ABOUT THIS TASK: Take the data and return it in full. Change nothing.

Web page revision data:
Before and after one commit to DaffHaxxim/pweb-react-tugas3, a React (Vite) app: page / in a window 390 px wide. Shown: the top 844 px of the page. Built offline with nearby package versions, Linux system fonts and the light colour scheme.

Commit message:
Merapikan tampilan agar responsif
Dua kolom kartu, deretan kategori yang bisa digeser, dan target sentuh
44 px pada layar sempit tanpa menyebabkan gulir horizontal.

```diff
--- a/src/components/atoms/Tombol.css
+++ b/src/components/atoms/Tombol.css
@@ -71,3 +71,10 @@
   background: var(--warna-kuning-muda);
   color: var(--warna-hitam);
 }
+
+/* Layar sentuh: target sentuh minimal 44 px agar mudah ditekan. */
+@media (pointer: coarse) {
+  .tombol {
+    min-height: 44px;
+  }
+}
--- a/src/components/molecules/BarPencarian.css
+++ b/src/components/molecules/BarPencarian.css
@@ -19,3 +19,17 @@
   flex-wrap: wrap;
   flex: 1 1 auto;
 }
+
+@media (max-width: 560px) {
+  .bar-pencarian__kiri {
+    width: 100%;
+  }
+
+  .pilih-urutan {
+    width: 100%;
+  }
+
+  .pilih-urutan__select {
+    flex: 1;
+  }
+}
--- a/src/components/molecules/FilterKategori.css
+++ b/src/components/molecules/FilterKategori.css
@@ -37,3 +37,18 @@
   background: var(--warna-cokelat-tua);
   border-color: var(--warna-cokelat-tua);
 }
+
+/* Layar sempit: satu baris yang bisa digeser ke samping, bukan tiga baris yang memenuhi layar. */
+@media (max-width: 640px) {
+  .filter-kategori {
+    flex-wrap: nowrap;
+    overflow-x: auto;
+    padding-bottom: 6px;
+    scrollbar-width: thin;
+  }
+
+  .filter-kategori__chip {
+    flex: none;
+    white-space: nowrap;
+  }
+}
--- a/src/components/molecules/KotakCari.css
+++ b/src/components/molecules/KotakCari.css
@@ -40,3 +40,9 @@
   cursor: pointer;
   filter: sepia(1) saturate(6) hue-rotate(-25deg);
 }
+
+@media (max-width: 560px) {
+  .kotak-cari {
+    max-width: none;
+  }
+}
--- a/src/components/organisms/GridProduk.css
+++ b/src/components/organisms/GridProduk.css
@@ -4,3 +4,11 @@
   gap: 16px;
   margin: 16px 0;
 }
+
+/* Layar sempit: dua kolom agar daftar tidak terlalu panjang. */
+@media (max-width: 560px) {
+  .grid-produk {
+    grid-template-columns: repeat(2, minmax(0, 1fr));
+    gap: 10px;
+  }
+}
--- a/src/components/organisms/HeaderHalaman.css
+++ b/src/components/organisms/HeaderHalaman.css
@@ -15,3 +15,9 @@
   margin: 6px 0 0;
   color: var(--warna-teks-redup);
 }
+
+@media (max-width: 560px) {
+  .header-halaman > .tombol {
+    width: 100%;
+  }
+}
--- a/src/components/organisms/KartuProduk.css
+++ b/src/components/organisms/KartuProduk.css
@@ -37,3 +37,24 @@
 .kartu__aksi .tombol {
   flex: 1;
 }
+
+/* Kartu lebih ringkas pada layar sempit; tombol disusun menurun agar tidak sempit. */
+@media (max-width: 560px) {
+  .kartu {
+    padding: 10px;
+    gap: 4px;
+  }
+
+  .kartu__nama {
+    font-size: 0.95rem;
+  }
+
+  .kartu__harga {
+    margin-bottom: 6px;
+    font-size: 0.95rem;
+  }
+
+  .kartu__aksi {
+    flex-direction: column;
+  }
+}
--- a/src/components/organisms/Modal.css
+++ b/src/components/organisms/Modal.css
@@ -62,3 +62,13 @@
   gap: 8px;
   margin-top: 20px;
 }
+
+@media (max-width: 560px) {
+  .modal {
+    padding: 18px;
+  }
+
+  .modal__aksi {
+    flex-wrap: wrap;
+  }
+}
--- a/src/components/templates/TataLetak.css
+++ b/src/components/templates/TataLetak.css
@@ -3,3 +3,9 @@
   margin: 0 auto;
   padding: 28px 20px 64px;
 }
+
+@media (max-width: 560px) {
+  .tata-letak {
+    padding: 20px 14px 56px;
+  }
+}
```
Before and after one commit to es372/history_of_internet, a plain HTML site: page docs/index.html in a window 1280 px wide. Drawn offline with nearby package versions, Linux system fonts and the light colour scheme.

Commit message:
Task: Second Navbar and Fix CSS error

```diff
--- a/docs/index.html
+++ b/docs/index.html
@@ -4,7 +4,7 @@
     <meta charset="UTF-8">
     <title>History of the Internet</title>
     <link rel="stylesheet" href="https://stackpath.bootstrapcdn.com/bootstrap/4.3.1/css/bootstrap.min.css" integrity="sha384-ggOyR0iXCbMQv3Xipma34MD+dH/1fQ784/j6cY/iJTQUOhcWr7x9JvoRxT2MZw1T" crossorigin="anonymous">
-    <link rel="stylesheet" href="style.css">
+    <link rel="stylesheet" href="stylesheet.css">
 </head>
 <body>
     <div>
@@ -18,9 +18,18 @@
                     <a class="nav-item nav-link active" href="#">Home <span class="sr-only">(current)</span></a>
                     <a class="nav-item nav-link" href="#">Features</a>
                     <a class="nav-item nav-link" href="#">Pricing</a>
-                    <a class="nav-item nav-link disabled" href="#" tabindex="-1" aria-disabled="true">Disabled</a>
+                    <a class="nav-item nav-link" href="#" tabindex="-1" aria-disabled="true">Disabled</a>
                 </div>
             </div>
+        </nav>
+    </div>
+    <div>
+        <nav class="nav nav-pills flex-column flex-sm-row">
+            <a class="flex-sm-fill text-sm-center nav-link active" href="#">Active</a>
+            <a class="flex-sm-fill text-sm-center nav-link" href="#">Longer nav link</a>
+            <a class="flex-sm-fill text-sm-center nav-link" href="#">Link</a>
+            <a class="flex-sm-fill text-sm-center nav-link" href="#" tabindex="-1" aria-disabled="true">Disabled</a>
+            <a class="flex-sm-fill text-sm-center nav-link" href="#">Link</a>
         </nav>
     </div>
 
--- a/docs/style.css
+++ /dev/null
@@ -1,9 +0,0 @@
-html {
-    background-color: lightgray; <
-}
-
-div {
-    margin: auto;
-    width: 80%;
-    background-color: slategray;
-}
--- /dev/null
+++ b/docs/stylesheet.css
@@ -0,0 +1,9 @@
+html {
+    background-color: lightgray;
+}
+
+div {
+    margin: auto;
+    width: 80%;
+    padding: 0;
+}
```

EXERCISE ANSWER:
Before and after one commit to DaffHaxxim/pweb-react-tugas3, a React (Vite) app: page / in a window 390 px wide. Shown: the top 844 px of the page. Built offline with nearby package versions, Linux system fonts and the light colour scheme.

Commit message:
Merapikan tampilan agar responsif
Dua kolom kartu, deretan kategori yang bisa digeser, dan target sentuh
44 px pada layar sempit tanpa menyebabkan gulir horizontal.

```diff
--- a/src/components/atoms/Tombol.css
+++ b/src/components/atoms/Tombol.css
@@ -71,3 +71,10 @@
   background: var(--warna-kuning-muda);
   color: var(--warna-hitam);
 }
+
+/* Layar sentuh: target sentuh minimal 44 px agar mudah ditekan. */
+@media (pointer: coarse) {
+  .tombol {
+    min-height: 44px;
+  }
+}
--- a/src/components/molecules/BarPencarian.css
+++ b/src/components/molecules/BarPencarian.css
@@ -19,3 +19,17 @@
   flex-wrap: wrap;
   flex: 1 1 auto;
 }
+
+@media (max-width: 560px) {
+  .bar-pencarian__kiri {
+    width: 100%;
+  }
+
+  .pilih-urutan {
+    width: 100%;
+  }
+
+  .pilih-urutan__select {
+    flex: 1;
+  }
+}
--- a/src/components/molecules/FilterKategori.css
+++ b/src/components/molecules/FilterKategori.css
@@ -37,3 +37,18 @@
   background: var(--warna-cokelat-tua);
   border-color: var(--warna-cokelat-tua);
 }
+
+/* Layar sempit: satu baris yang bisa digeser ke samping, bukan tiga baris yang memenuhi layar. */
+@media (max-width: 640px) {
+  .filter-kategori {
+    flex-wrap: nowrap;
+    overflow-x: auto;
+    padding-bottom: 6px;
+    scrollbar-width: thin;
+  }
+
+  .filter-kategori__chip {
+    flex: none;
+    white-space: nowrap;
+  }
+}
--- a/src/components/molecules/KotakCari.css
+++ b/src/components/molecules/KotakCari.css
@@ -40,3 +40,9 @@
   cursor: pointer;
   filter: sepia(1) saturate(6) hue-rotate(-25deg);
 }
+
+@media (max-width: 560px) {
+  .kotak-cari {
+    max-width: none;
+  }
+}
--- a/src/components/organisms/GridProduk.css
+++ b/src/components/organisms/GridProduk.css
@@ -4,3 +4,11 @@
   gap: 16px;
   margin: 16px 0;
 }
+
+/* Layar sempit: dua kolom agar daftar tidak terlalu panjang. */
+@media (max-width: 560px) {
+  .grid-produk {
+    grid-template-columns: repeat(2, minmax(0, 1fr));
+    gap: 10px;
+  }
+}
--- a/src/components/organisms/HeaderHalaman.css
+++ b/src/components/organisms/HeaderHalaman.css
@@ -15,3 +15,9 @@
   margin: 6px 0 0;
   color: var(--warna-teks-redup);
 }
+
+@media (max-width: 560px) {
+  .header-halaman > .tombol {
+    width: 100%;
+  }
+}
--- a/src/components/organisms/KartuProduk.css
+++ b/src/components/organisms/KartuProduk.css
@@ -37,3 +37,24 @@
 .kartu__aksi .tombol {
   flex: 1;
 }
+
+/* Kartu lebih ringkas pada layar sempit; tombol disusun menurun agar tidak sempit. */
+@media (max-width: 560px) {
+  .kartu {
+    padding: 10px;
+    gap: 4px;
+  }
+
+  .kartu__nama {
+    font-size: 0.95rem;
+  }
+
+  .kartu__harga {
+    margin-bottom: 6px;
+    font-size: 0.95rem;
+  }
+
+  .kartu__aksi {
+    flex-direction: column;
+  }
+}
--- a/src/components/organisms/Modal.css
+++ b/src/components/organisms/Modal.css
@@ -62,3 +62,13 @@
   gap: 8px;
   margin-top: 20px;
 }
+
+@media (max-width: 560px) {
+  .modal {
+    padding: 18px;
+  }
+
+  .modal__aksi {
+    flex-wrap: wrap;
+  }
+}
--- a/src/components/templates/TataLetak.css
+++ b/src/components/templates/TataLetak.css
@@ -3,3 +3,9 @@
   margin: 0 auto;
   padding: 28px 20px 64px;
 }
+
+@media (max-width: 560px) {
+  .tata-letak {
+    padding: 20px 14px 56px;
+  }
+}
```
Before and after one commit to es372/history_of_internet, a plain HTML site: page docs/index.html in a window 1280 px wide. Drawn offline with nearby package versions, Linux system fonts and the light colour scheme.

Commit message:
Task: Second Navbar and Fix CSS error

```diff
--- a/docs/index.html
+++ b/docs/index.html
@@ -4,7 +4,7 @@
     <meta charset="UTF-8">
     <title>History of the Internet</title>
     <link rel="stylesheet" href="https://stackpath.bootstrapcdn.com/bootstrap/4.3.1/css/bootstrap.min.css" integrity="sha384-ggOyR0iXCbMQv3Xipma34MD+dH/1fQ784/j6cY/iJTQUOhcWr7x9JvoRxT2MZw1T" crossorigin="anonymous">
-    <link rel="stylesheet" href="style.css">
+    <link rel="stylesheet" href="stylesheet.css">
 </head>
 <body>
     <div>
@@ -18,9 +18,18 @@
                     <a class="nav-item nav-link active" href="#">Home <span class="sr-only">(current)</span></a>
                     <a class="nav-item nav-link" href="#">Features</a>
                     <a class="nav-item nav-link" href="#">Pricing</a>
-                    <a class="nav-item nav-link disabled" href="#" tabindex="-1" aria-disabled="true">Disabled</a>
+                    <a class="nav-item nav-link" href="#" tabindex="-1" aria-disabled="true">Disabled</a>
                 </div>
             </div>
+        </nav>
+    </div>
+    <div>
+        <nav class="nav nav-pills flex-column flex-sm-row">
+            <a class="flex-sm-fill text-sm-center nav-link active" href="#">Active</a>
+            <a class="flex-sm-fill text-sm-center nav-link" href="#">Longer nav link</a>
+            <a class="flex-sm-fill text-sm-center nav-link" href="#">Link</a>
+            <a class="flex-sm-fill text-sm-center nav-link" href="#" tabindex="-1" aria-disabled="true">Disabled</a>
+            <a class="flex-sm-fill text-sm-center nav-link" href="#">Link</a>
         </nav>
     </div>
 
--- a/docs/style.css
+++ /dev/null
@@ -1,9 +0,0 @@
-html {
-    background-color: lightgray; <
-}
-
-div {
-    margin: auto;
-    width: 80%;
-    background-color: slategray;
-}
--- /dev/null
+++ b/docs/stylesheet.css
@@ -0,0 +1,9 @@
+html {
+    background-color: lightgray;
+}
+
+div {
+    margin: auto;
+    width: 80%;
+    padding: 0;
+}
```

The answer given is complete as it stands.